As to the remaining seven corporations, there is currently no evidence before the Court that would allow it to determine whether plaintiff controls these corporations. Normally, this would defeat plaintiff's claim, because plaintiff bears the burden of showing that the prerequisites to the Williams Packing exceptions to the Anti-Injunction Act are met. Flynn, 786 F.2d at 589. Plaintiff, however, argues that the government has not come forward with any evidence to support its claim that plaintiff controls these corporations, leaving plaintiff with the onerous burden of proving the negative that he does not own the corporations.
Normally, the burden of proof in a challenge to federal taxes lies with the taxpayer. Williams v. Commissioner, 92 T.C. 920, 934 (1989); Kamholz v. Commissioner, 94 T.C. 11, 16 (1990). One reason for this rule is because "the facts and figures on which tax liability rests are peculiarly within the taxpayer's knowledge." Williams, 92 T.C. at 936 (citing Campbell v. United States, 365 U.S. 85, 96, 5 L. Ed. 2d 428, 81 S. Ct. 421 (1961)). However, where information lies within the control of the government, courts have held that if the taxpayer makes a "plausible and believable" request for relief, the burden of proof may then shift to the government.

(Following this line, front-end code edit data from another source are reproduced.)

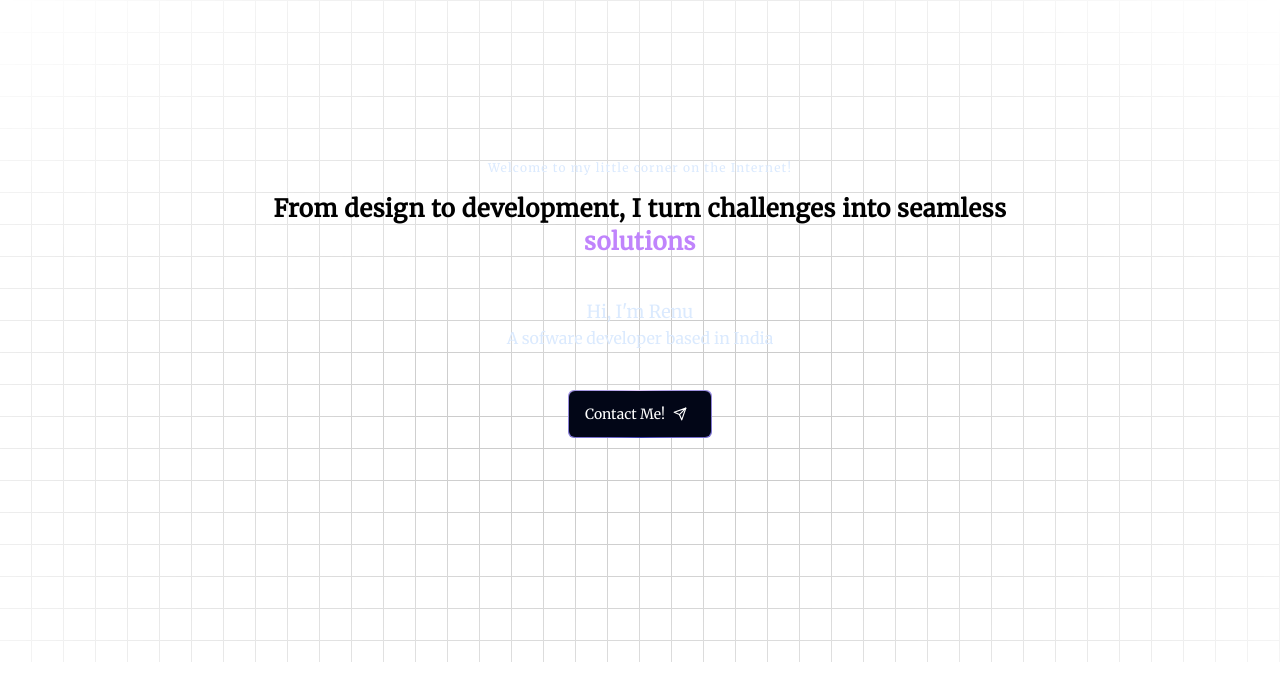
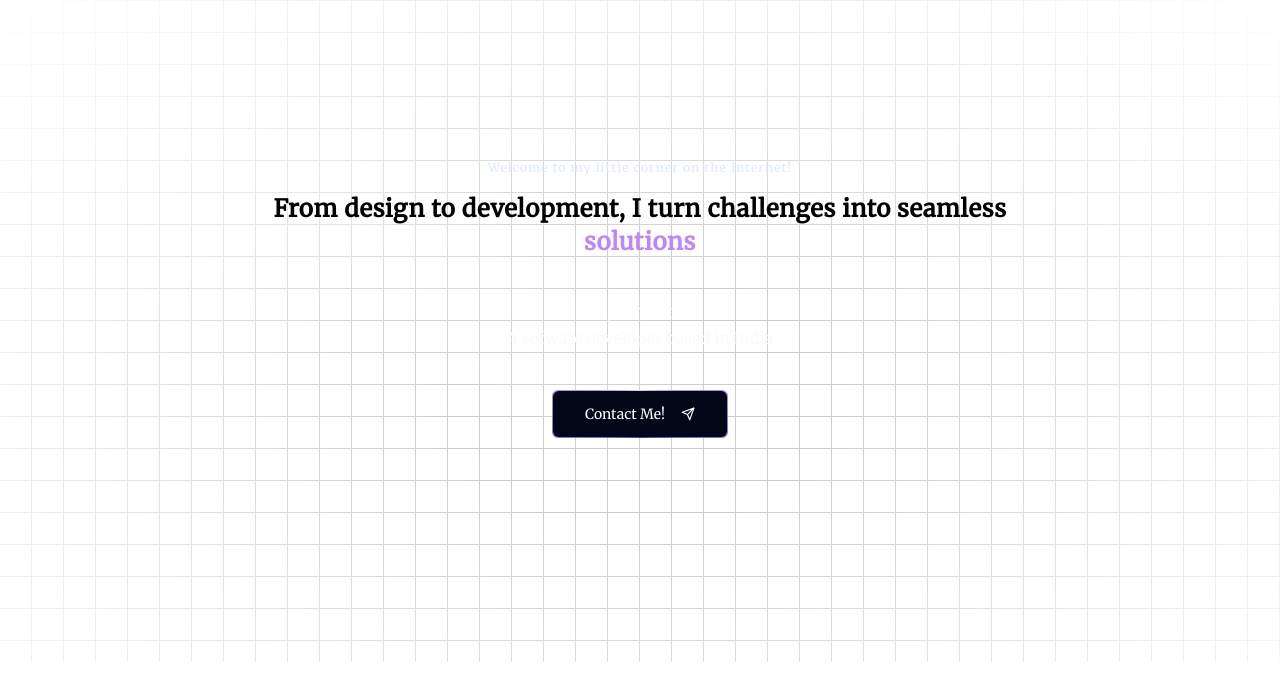
Before and after one commit to renurao1306/meet-renu, a Next.js app: page / in a window 1280 px wide. Shown: the top 700 px of the page. Built offline with nearby package versions, Linux system fonts and the light colour scheme.

Commit message:
changed text color and added gap for button in main section

```diff
--- a/components/Main.tsx
+++ b/components/Main.tsx
@@ -24,20 +24,20 @@ const Main = () => {
 
                     <TextGenerateEffect className='text-center' words='From design to development, I turn challenges into seamless solutions' />
 
-                    <p className='text-blue-100 text-lg mt-10'>
+                    <p className='text-white text-lg mt-10'>
                         Hi, I&apos;m Renu
                     </p>
-                    <p className='text-blue-100 text-md'>
+                    <p className='text-white-100 text-md'>
                         A sofware developer based in India
                     </p>
 
 
                     <button className="mt-10 relative inline-flex h-12 w-100 overflow-hidden rounded-md p-[1px] focus:outline-none focus:ring-1 focus:ring-slate-200">
                         <span className="absolute inset-[-1000%] animate-[spin_2s_linear_infinite] bg-[conic-gradient(from_90deg_at_50%_50%,#E2CBFF_0%,#393BB2_50%,#E2CBFF_100%)]" />
-                        <span className="inline-flex h-full w-full cursor-pointer items-center justify-center rounded-md bg-slate-950 px-4 py-1 text-sm font-medium text-white backdrop-blur-3xl">
+                        <span className="inline-flex h-full w-full cursor-pointer items-center justify-center rounded-md bg-slate-950 px-8 gap-4 text-sm font-medium text-white backdrop-blur-3xl">
                             Contact Me!
 
-                            <span className='px-2'><FiSend /></span>
+                            <FiSend />
 
                         </span>
                     </button>
--- a/tailwind.config.ts
+++ b/tailwind.config.ts
@@ -36,6 +36,10 @@ export default {
         black: {
           DEFAULT: '#000',
           100: '#000319'
+        },
+        white: {
+          DEFAULT: '#FFF',
+          100: '#FAFAFA'
         }
       },
     },
```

Williams, 92 T.C. at 935; Kamholz, 94 T.C. at 15.
Even if the Court were to apply this rule here, plaintiff has not at this stage made a "plausible and believable" assertion that, viewing the facts and law most favorably to the government, the government is certain to fail on the merits of its case. In his affidavit, plaintiff simply denies control over the ten foreign corporations as that term is used in I.R.C. § 6038. (Wheaton Aff. at P 3.) Although in theory this allegation may be plausible and believable, the Court does not deem it sufficient to shift the burden of proof to the government in a case otherwise barred by the Anti-Injunction Act. Instead, plaintiff must come forward with information known or reasonably accessible to him regarding his knowledge of or ownership interest in the foreign corporations. While the Court will not rule out the possibility that plaintiff could make such a showing at a later date, he has not done so for the purposes of the current motion.

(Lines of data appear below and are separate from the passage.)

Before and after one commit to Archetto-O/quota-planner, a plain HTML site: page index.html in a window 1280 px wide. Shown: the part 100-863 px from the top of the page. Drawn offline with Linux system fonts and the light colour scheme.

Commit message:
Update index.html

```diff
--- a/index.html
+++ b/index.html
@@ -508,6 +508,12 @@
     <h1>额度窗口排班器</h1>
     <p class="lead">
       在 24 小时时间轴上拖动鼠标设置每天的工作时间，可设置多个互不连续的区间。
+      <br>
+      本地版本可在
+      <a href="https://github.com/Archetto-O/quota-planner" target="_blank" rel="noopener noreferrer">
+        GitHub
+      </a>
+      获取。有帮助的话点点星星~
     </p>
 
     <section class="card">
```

Plaintiff's only remaining avenue to challenge the § 6038(b) penalty is to pay the amount at issue and then sue for a refund. See 28 U.S.C. § 1346(a). See also Flora v. United States, 362 U.S. 145, 4 L. Ed. 2d 623, 80 S. Ct. 630 (1960) (suit under § 1346(a) requires prepayment of amount at issue); Miskovsky v. United States, 414 F.2d 954, 956 (3d Cir. 1969) (same). The Court recognizes that this leaves plaintiff in the position of paying a substantial tax penalty without prepayment review, but this is the remedy mandated by the Anti-Injunction Act. See Iannelli v. Long, 487 F.2d 317, 318 (3d Cir. 1973) (Anti-Injunction Act "reflects an evident purpose to protect the public revenue from court imposed delays in the collection of taxes, leaving aggrieved taxpayers to sue for refunds of any amounts improperly collected."). Because plaintiff has not shown that the Anti-Injunction Act does not apply to this case, the motion for preliminary relief will be denied.
Because plaintiff has not shown that the Anti-Injunction Act does not apply to this case, his motion for a preliminary injunction will be denied.
An appropriate order will enter on even date herewith.
Joseph E. Irenas
DATED: June 13, 1995